TASK STATEMENT: Looking at the entries below, how many lines include the word "subsection"? Answer with the number alone.

Data records:
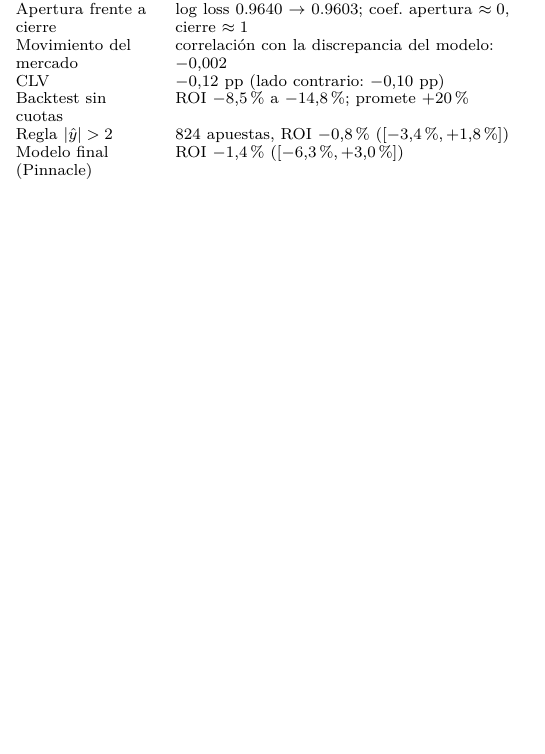
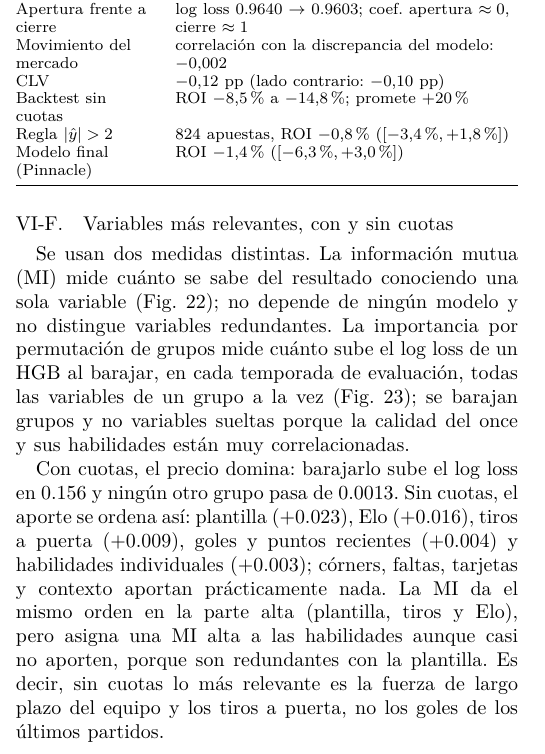
Before and after one commit to jcarlos-t/MLProject, a LaTeX paper (docs/informe.tex): part of one column of page 9 of 10 before the commit and part of one column of page 9 of 11 after it, cut so that both start at the same text, the shorter picture padded with empty space. The pictures show the PDF file docs/informe.pdf that the author committed with the source.

```diff
--- a/docs/informe.tex
+++ b/docs/informe.tex
@@ -473,3 +473,16 @@
 \label{tab:mercado}
 \end{table}
 
+\subsection{Variables más relevantes, con y sin cuotas}
+Se usan dos medidas distintas. La \textbf{información mutua} (MI) mide cuánto se sabe del resultado conociendo una sola variable (Fig.~\ref{fig:imp_mi}); no depende de ningún modelo y no distingue variables redundantes. La \textbf{importancia por permutación de grupos} mide cuánto sube el \textit{log loss} de un HGB al barajar, en cada temporada de evaluación, todas las variables de un grupo a la vez (Fig.~\ref{fig:imp_perm}); se barajan grupos y no variables sueltas porque la calidad del once y sus habilidades están muy correlacionadas.
+
+Con cuotas, el precio domina: barajarlo sube el \textit{log loss} en 0.156 y ningún otro grupo pasa de 0.0013. Sin cuotas, el aporte se ordena así: plantilla (+0.023), Elo (+0.016), tiros a puerta (+0.009), goles y puntos recientes (+0.004) y habilidades individuales (+0.003); córners, faltas, tarjetas y contexto aportan prácticamente nada. La MI da el mismo orden en la parte alta (plantilla, tiros y Elo), pero asigna una MI alta a las habilidades aunque casi no aporten, porque son redundantes con la plantilla. Es decir, sin cuotas lo más relevante es la fuerza de largo plazo del equipo y los tiros a puerta, no los goles de los últimos partidos.
+
+\begin{figure}[H]
+\centering
+\includegraphics[width=0.95\columnwidth]{imp_mi_paper.png}
+\caption{Las diez variables con mayor MI con el resultado, con y sin cuotas (color = grupo de variables).}
+\label{fig:imp_mi}
+\end{figure}
+
+\begin{figure}[H]
@@ -476,3 +493,5 @@
+\end{figure}
+
 \subsection{Preguntas de investigación}
 \begin{itemize}\setlength{\itemsep}{1pt}\setlength{\parsep}{0pt}\setlength{\topsep}{2pt}
 \item \textbf{P1}: no hay \textit{concept drift}: el \textit{log loss} del mercado no tiene tendencia (pendiente $p=0.62$), la ventaja de la LR sobre el mercado se mantiene en 7 de 8 temporadas y entrenar solo con las últimas tres no mejora.
```
Also changed, not shown: docs/figures/imp_mi_paper.png (added), docs/figures/imp_perm_paper.png (added), docs/informe.pdf, docs/informe.tex (4 more changed lines), 1 other file.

COMPLETED EXERCISE: 2